Procedural Fairness: a View from 20,000 Feet
Should courts defer to administrative decision-makers on procedural matters? As things stand (for the most part), judicial intervention is warranted whenever a decision-maker fails to live up to judicially developed conceptions of fairness. But this judicial supremacy sits uneasily with the modern, context-sensitive duty of fairness. Historically, automatic intervention whenever a decision-maker deviated from the […] Read more
Precedent and Administrative Law — Again

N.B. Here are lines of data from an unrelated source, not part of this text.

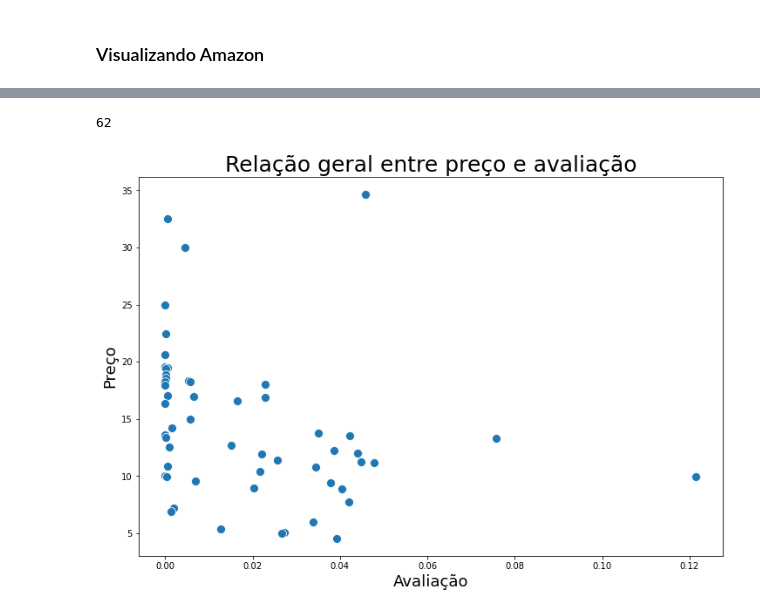
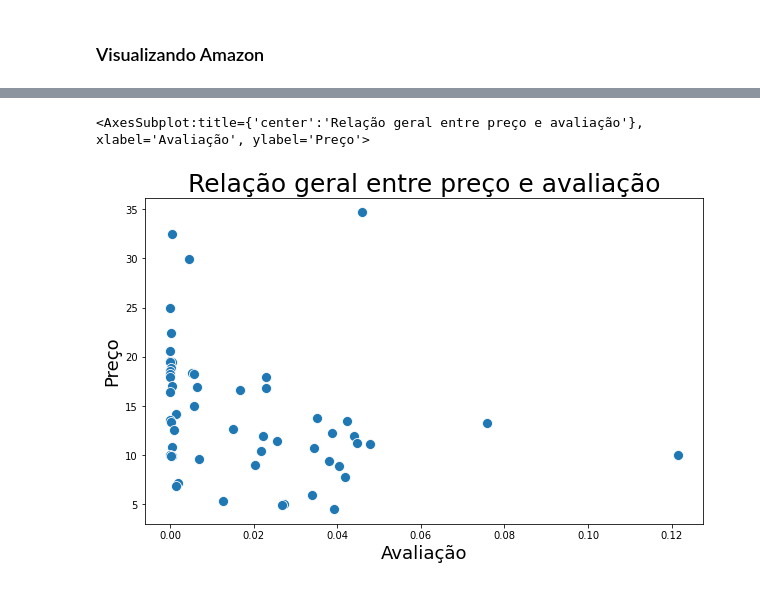
Before and after one commit to lalianza/portfolio, a Jupyter notebook: estudo-best-sellers.ipynb, the cells around one changed output, grey strips where cells are left out. Saved outputs shown, nothing was run; the diff lists cells and outputs as text; code cells hidden in the pictures.

```diff
--- a/estudo-best-sellers.ipynb
+++ b/estudo-best-sellers.ipynb
@@ -243,11 +243,11 @@ ax
 # %%
 amazon = amazon.sort_values(by='Price', ascending=False)
-plt.figure(figsize=(12,8))
-ax = sns.scatterplot(data=amazon, x='W_Rating', y='Price',s=100)
-ax.set_title('Relação geral entre preço e avaliação', fontsize=25)
-ax.set_xlabel('Avaliação', fontsize=18)
-ax.set_ylabel('Preço', fontsize=18)
-a
+plt.figure(figsize=(10,6))
+g3 = sns.scatterplot(data=amazon, x='W_Rating', y='Price',s=100)
+g3.set_title('Relação geral entre preço e avaliação', fontsize=25)
+g3.set_xlabel('Avaliação', fontsize=18)
+g3.set_ylabel('Preço', fontsize=18)
+g3
 # %% [output]
-62
+<AxesSubplot:title={'center':'Relação geral entre preço e avaliação'}, xlabel='Avaliação', ylabel='Preço'>
-[figure, old version]
+[figure, new version]
```
Also changed, not shown: parts of 7 cells of this notebook.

I have previously blogged about the place of precedent in modern Canadian administrative law. The basic idea is not difficult to grasp. In Canada there is no presumption that there is a “right” answer to any question of law or discretion that arises before administrative bodies. Accordingly, administrative bodies are not bound by their previous […] Read more

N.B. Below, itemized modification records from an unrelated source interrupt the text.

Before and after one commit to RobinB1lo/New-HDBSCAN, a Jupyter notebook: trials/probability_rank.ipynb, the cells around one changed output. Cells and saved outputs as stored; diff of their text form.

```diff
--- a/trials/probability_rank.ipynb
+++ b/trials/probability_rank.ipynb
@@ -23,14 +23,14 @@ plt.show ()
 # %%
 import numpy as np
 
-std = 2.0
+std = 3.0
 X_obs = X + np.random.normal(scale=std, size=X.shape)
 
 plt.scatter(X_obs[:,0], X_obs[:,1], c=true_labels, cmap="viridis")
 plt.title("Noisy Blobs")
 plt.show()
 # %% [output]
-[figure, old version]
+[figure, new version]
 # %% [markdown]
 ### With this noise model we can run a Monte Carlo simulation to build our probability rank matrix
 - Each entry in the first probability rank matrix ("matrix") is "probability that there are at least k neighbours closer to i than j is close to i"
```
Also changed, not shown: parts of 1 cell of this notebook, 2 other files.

C’est qui le maître chez l’arbitre?
A challenge, perhaps, from the Québec Superior Court to the established rule that tribunals are masters of their own procedures, as long as they do notviolate the rules of natural justice. A challenge, certainly, to anyone who thinks the distinction in administrative law between matters of procedure (for reviewing courts) and matters of substance (for […] Read more